(WHAT THE TASK REQUIRES):
Copy the data verbatim and leave out every picture.

(DATA TO EXAMINE):
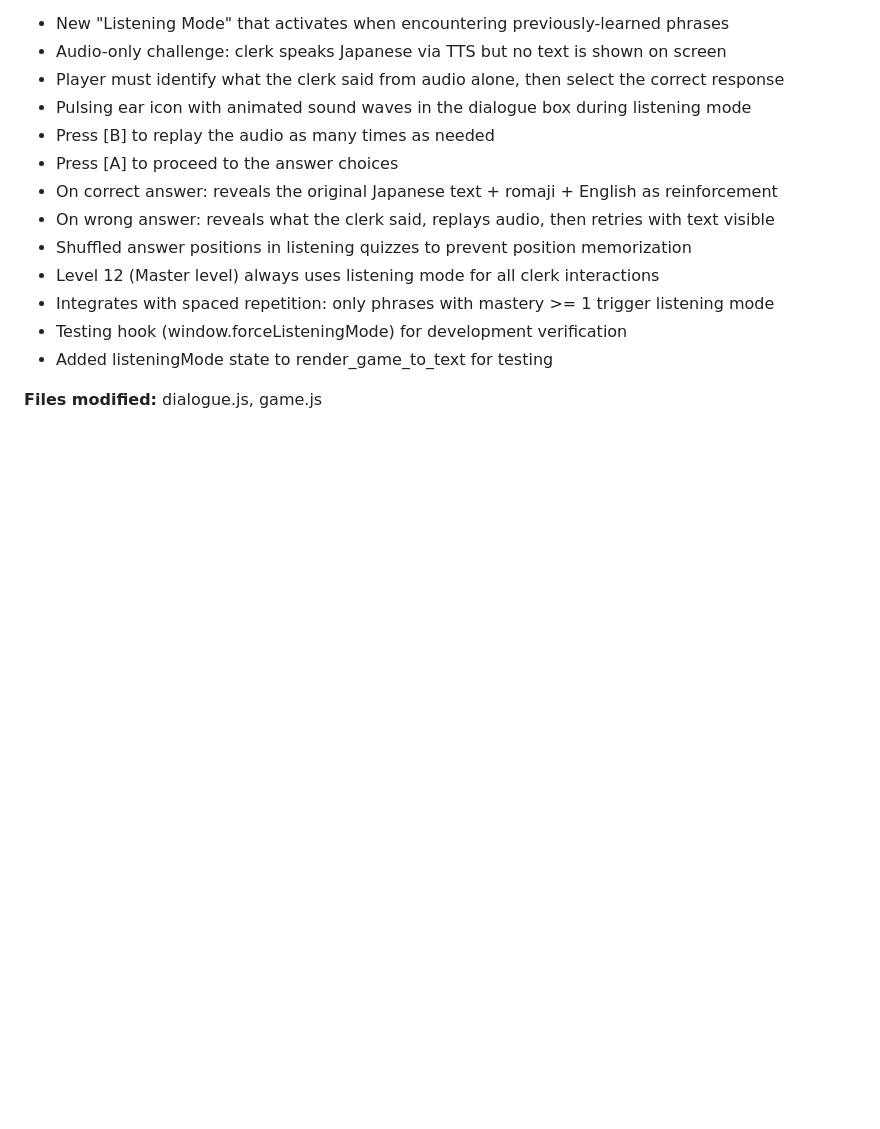
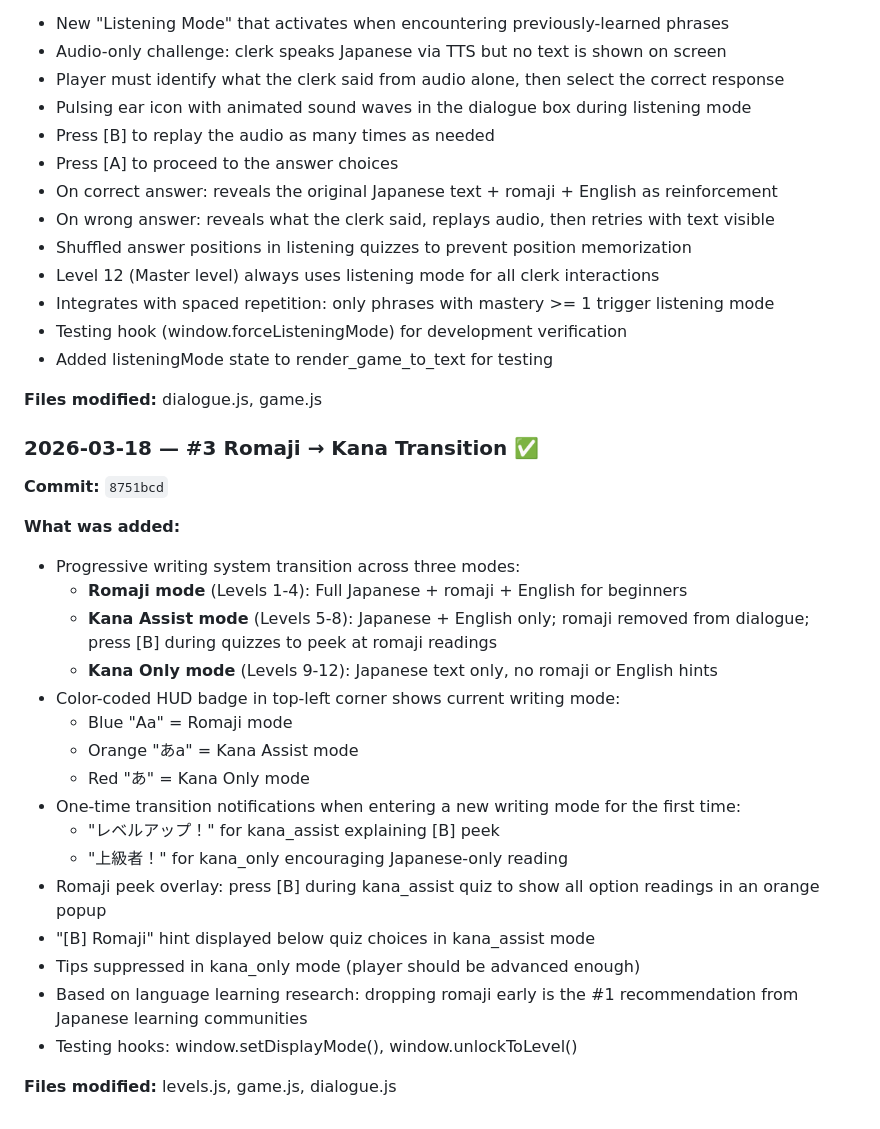
Before and after one commit to theNetworkChuck/konbini-quest, a Markdown page: docs/improvement-backlog.md, the part around one of its changes. Drawn GitHub-style; blank space fills up the shorter version.

Commit message:
docs: update backlog with romaji-to-kana transition changelog

```diff
--- a/docs/improvement-backlog.md
+++ b/docs/improvement-backlog.md
@@ -83,3 +83,26 @@
 - Added listeningMode state to render_game_to_text for testing
 
 **Files modified:** dialogue.js, game.js
+
+### 2026-03-18 — #3 Romaji → Kana Transition ✅
+**Commit:** `8751bcd`
+
+**What was added:**
+- Progressive writing system transition across three modes:
+  - **Romaji mode** (Levels 1-4): Full Japanese + romaji + English for beginners
+  - **Kana Assist mode** (Levels 5-8): Japanese + English only; romaji removed from dialogue; press [B] during quizzes to peek at romaji readings
+  - **Kana Only mode** (Levels 9-12): Japanese text only, no romaji or English hints
+- Color-coded HUD badge in top-left corner shows current writing mode:
+  - Blue "Aa" = Romaji mode
+  - Orange "あa" = Kana Assist mode
+  - Red "あ" = Kana Only mode
+- One-time transition notifications when entering a new writing mode for the first time:
+  - "レベルアップ！" for kana_assist explaining [B] peek
+  - "上級者！" for kana_only encouraging Japanese-only reading
+- Romaji peek overlay: press [B] during kana_assist quiz to show all option readings in an orange popup
+- "[B] Romaji" hint displayed below quiz choices in kana_assist mode
+- Tips suppressed in kana_only mode (player should be advanced enough)
+- Based on language learning research: dropping romaji early is the #1 recommendation from Japanese learning communities
+- Testing hooks: window.setDisplayMode(), window.unlockToLevel()
+
+**Files modified:** levels.js, game.js, dialogue.js
```
Also changed, not shown: other parts of docs/improvement-backlog.md (+1 -1 lines).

(RESULT OF THIS EXERCISE):
Before and after one commit to theNetworkChuck/konbini-quest, a Markdown page: docs/improvement-backlog.md, the part around one of its changes. Drawn GitHub-style; blank space fills up the shorter version.

Commit message:
docs: update backlog with romaji-to-kana transition changelog

```diff
--- a/docs/improvement-backlog.md
+++ b/docs/improvement-backlog.md
@@ -83,3 +83,26 @@
 - Added listeningMode state to render_game_to_text for testing
 
 **Files modified:** dialogue.js, game.js
+
+### 2026-03-18 — #3 Romaji → Kana Transition ✅
+**Commit:** `8751bcd`
+
+**What was added:**
+- Progressive writing system transition across three modes:
+  - **Romaji mode** (Levels 1-4): Full Japanese + romaji + English for beginners
+  - **Kana Assist mode** (Levels 5-8): Japanese + English only; romaji removed from dialogue; press [B] during quizzes to peek at romaji readings
+  - **Kana Only mode** (Levels 9-12): Japanese text only, no romaji or English hints
+- Color-coded HUD badge in top-left corner shows current writing mode:
+  - Blue "Aa" = Romaji mode
+  - Orange "あa" = Kana Assist mode
+  - Red "あ" = Kana Only mode
+- One-time transition notifications when entering a new writing mode for the first time:
+  - "レベルアップ！" for kana_assist explaining [B] peek
+  - "上級者！" for kana_only encouraging Japanese-only reading
+- Romaji peek overlay: press [B] during kana_assist quiz to show all option readings in an orange popup
+- "[B] Romaji" hint displayed below quiz choices in kana_assist mode
+- Tips suppressed in kana_only mode (player should be advanced enough)
+- Based on language learning research: dropping romaji early is the #1 recommendation from Japanese learning communities
+- Testing hooks: window.setDisplayMode(), window.unlockToLevel()
+
+**Files modified:** levels.js, game.js, dialogue.js
```
Also changed, not shown: other parts of docs/improvement-backlog.md (+1 -1 lines).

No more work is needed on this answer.